As many as 90% of businesses worldwide have made some investment in AI, according to a survey of over 2,500 CEOs across 27 industries conducted for the MIT Sloan Management Review (SMR) and Boston Consulting Group (BCG) Global Executive Study and Research Report that was published last October.
In Russia, 69% of business leaders lament a shortage of skilled AI specialists, as revealed by a Russian Public Opinion Research Center (VCIOM) survey released on December 12.
What can Russian universities do to fill this gap?
Mikhail Burtsev believes that, to begin with, forward-looking educational programs must be designed to anticipate industry trends. They should equip graduates with skills that meet both current and projected market needs.
Experts see practice-oriented education and collaboration between academy and high-tech business as key to producing the kind of AI professional that industry is clamoring for.
Alexander Boukhanovsky, who heads the National Center for Cognitive Technologies at ITMO University, another Project 5-100 institution, says that any program training experts for such a fast-changing field as AI must be constantly updated, with business partners cooperating both by providing individual specialists to act as instructors and by setting up full-blown corporate educational programs. As product lead times in the sector are growing shorter, students should engage in authentic AI-related R&D long before they write their theses.
Accordingly, ITMO University runs its master's programs in Artificial Intelligence using a project approach that allows for personalizing educational pathways. Students are encouraged to get involved in real-life projects commissioned by the university's corporate partners and choose which subjects to study with reference to their project activities. This enables them to develop a specialization and gain experience working at top-tier companies, including Gazpromneft (an oil & gas major), Mail.Ru (an OSP), MTS (a telecoms operator) and Sberbank (a banking & finance giant).
At MIPT, AI trainees also acquire practical skills through participation in real-life R&D projects, as the university collaborates with Russia's leading research, infrastructure and high-tech companies and institutions: ABBYY (a software designer), Innopolis University, National Research University Higher School of Economics, Russian Railways, Rosseti (a power grid operator), Rostelecom, Sberbank, the Skolkovo Institute of Science and Technology, and the Federal Biomedical Agency.

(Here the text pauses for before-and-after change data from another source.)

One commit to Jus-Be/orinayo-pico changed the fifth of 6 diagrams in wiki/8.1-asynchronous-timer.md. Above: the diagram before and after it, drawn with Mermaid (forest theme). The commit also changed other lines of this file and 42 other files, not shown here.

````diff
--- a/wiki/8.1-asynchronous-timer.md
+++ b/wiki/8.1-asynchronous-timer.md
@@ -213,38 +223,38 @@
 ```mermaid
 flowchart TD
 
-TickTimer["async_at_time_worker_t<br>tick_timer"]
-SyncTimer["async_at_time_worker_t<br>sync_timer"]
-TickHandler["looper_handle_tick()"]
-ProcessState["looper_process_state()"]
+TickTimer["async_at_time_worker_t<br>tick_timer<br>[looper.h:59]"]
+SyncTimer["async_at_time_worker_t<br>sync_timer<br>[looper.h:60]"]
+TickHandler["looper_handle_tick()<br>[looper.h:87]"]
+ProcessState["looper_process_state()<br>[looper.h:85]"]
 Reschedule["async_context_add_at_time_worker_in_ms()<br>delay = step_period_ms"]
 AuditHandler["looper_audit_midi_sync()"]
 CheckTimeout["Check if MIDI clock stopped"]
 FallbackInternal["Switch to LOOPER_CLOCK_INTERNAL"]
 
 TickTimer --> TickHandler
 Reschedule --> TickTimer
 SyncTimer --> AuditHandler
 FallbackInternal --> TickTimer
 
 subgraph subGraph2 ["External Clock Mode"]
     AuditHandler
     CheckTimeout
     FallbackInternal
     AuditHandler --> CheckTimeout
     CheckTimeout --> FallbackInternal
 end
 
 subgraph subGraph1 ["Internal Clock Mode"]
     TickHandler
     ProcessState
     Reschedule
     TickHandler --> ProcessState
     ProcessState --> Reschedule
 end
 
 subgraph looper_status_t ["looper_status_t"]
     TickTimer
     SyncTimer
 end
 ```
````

Once trained, professionals have to be retained, a challenge that Russian companies should be able to deal with, say experts. In Russia, there is strong demand for highly skilled AI workforce from both big corporations, domestic (Mail.Ru, Sberbank, Yandex) as well as international (Huawei, Samsung), and high-tech startups. Indeed, as Mikhail Burtsev points out, specialists are not flocking out of the country; rather, their outflow is close to a 'natural' rate of migration.
Alexander Boukhanovsky sees the progress of AI as largely driven by industry needs, since, in his opinion, AI research has no market value unless applied to solving industry-related tasks. Its future therefore appears to lie with the development of industrially oriented solutions and decision-making systems aimed at reinforcing human intelligence in an environment that brings together machinery and both natural and artificial intelligence.